DATA –
────
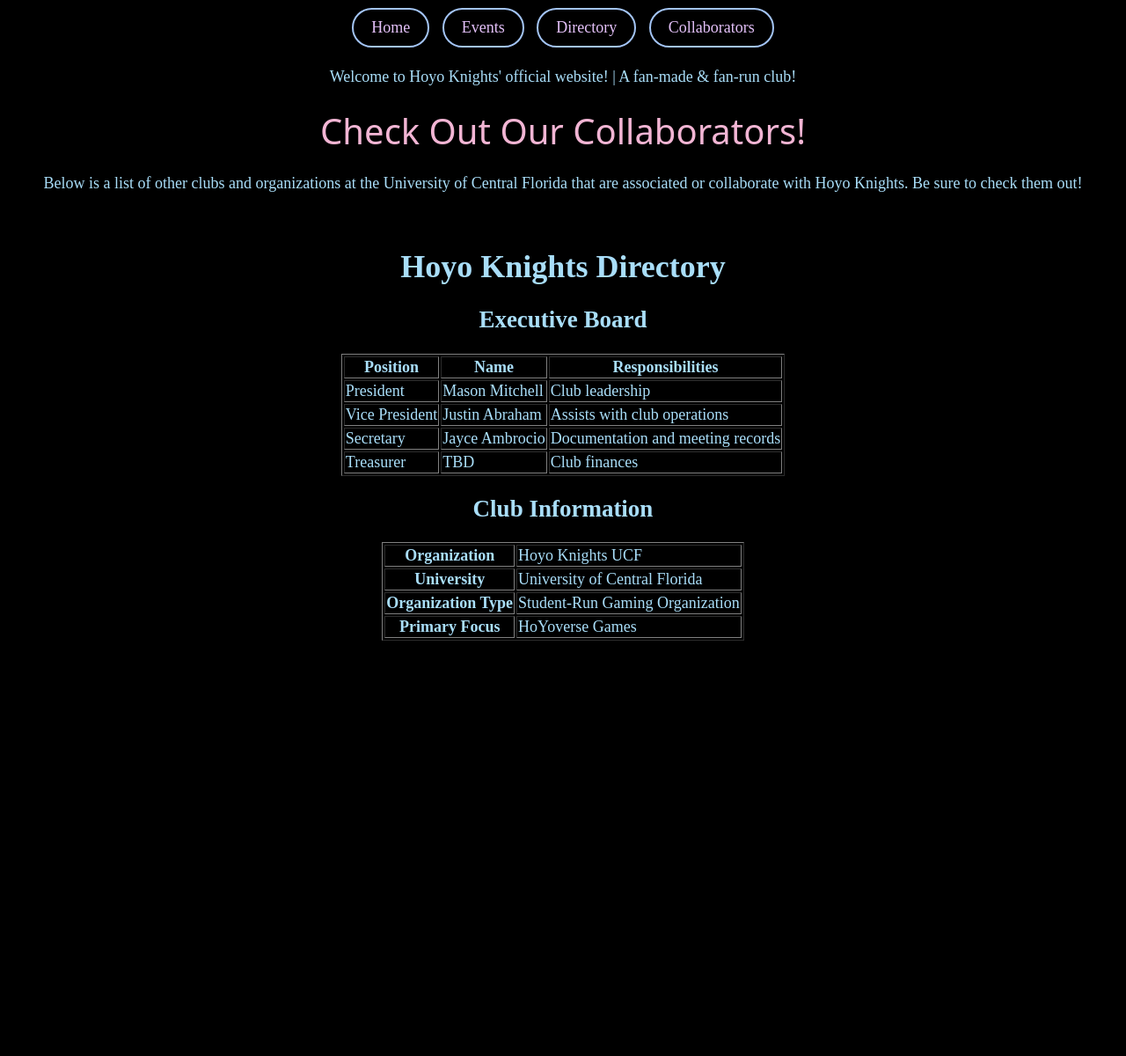
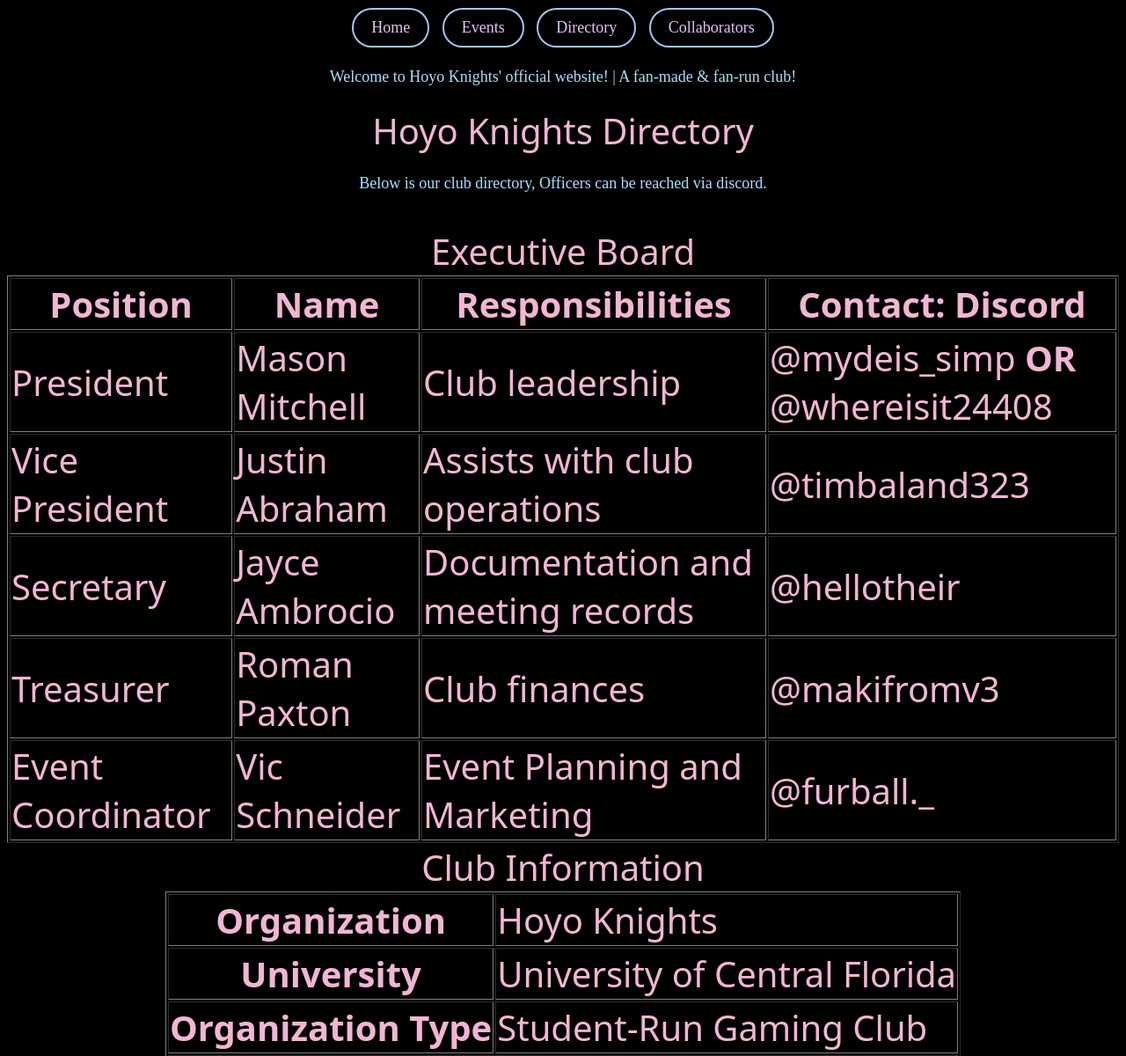
Before and after one commit to Hoyo-Knights-UCF/Hoyo-Knights-Website, a plain HTML site: page Pages/HKDirectory.html in a window 1280 px wide. Shown: the part 180-1380 px from the top of the page at 88% size. Before the commit the page ends 916 px from the top, so only its background shows below. Drawn offline with Linux system fonts and the light colour scheme; a web font is replaced by a local one.

Commit message:
Update HKDirectory.html

```diff
--- a/Pages/HKDirectory.html
+++ b/Pages/HKDirectory.html
@@ -21,16 +21,14 @@
 </nav>
 <p>Welcome to Hoyo Knights' official website! | A fan-made & fan-run club!</p>
 
-  <h2><span class="Anaxa-is-the-second-best-character"> Check Out Our Collaborators!</span></h2>
-<p>Below is a list of other clubs and organizations at the University of Central Florida that are associated or collaborate with Hoyo Knights. Be sure to check them out!</p>
+  <h2><span class="Anaxa-is-the-second-best-character"> Hoyo Knights Directory </span></h2>
+<p>Below is our club directory, Officers can be reached via discord.</p>
 <br>
 <head>
     <meta charset="UTF-8">
     <title>Hoyo Knights Directory</title>
 
-    <h1>Hoyo Knights Directory</h1>
-
-    <h2>Executive Board</h2>
+<span class="Anaxa-is-the-second-best-character">Executive Board</h2>
 
     <table border="1">
 
@@ -38,42 +36,53 @@
             <th>Position</th>
             <th>Name</th>
             <th>Responsibilities</th>
+            <th>Contact: Discord</th>
         </tr>
 
         <tr>
             <td>President</td>
             <td>Mason Mitchell</td>
             <td>Club leadership</td>
+            <td>@mydeis_simp <strong> OR </strong> @whereisit24408</td>
         </tr>
 
         <tr>
             <td>Vice President</td>
             <td>Justin Abraham</td>
             <td>Assists with club operations</td>
+            <td>@timbaland323</td>
         </tr>
 
         <tr>
             <td>Secretary</td>
             <td>Jayce Ambrocio</td>
             <td>Documentation and meeting records</td>
+            <td>@hellotheir</td>
         </tr>
 
         <tr>
             <td>Treasurer</td>
-            <td>TBD</td>
+            <td>Roman Paxton</td>
             <td>Club finances</td>
+            <td>@makifromv3</td>
+        </tr>
+
+       <tr>
+            <td>Event Coordinator</td>
+            <td>Vic Schneider</td>
+            <td>Event Planning and Marketing</td>
+            <td>@furball._</td>
         </tr>
 
     </table>
 
-
-    <h2>Club Information</h2>
+<span class="Anaxa-is-the-second-best-character"> Club Information</h2>
 
     <table border="1">
 
         <tr>
             <th>Organization</th>
-            <td>Hoyo Knights UCF</td>
+            <td>Hoyo Knights</td>
         </tr>
 
         <tr>
@@ -83,7 +92,7 @@
 
         <tr>
             <th>Organization Type</th>
-            <td>Student-Run Gaming Organization</td>
+            <td>Student-Run Gaming Club</td>
         </tr>
 
         <tr>
@@ -91,6 +100,11 @@
             <td>HoYoverse Games</td>
         </tr>
 
+        <tr>
+            <th>Secondary Focus</th>
+            <td>Other Gacha Games</td>
+        </tr>
+
     </table>
 
 </body>
```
────
PROMPT – Show every line of the records above that contains the word "Pages".

SOLUTION BELOW –
Before and after one commit to Hoyo-Knights-UCF/Hoyo-Knights-Website, a plain HTML site: page Pages/HKDirectory.html in a window 1280 px wide. Shown: the part 180-1380 px from the top of the page at 88% size. Before the commit the page ends 916 px from the top, so only its background shows below. Drawn offline with Linux system fonts and the light colour scheme; a web font is replaced by a local one.
--- a/Pages/HKDirectory.html
+++ b/Pages/HKDirectory.html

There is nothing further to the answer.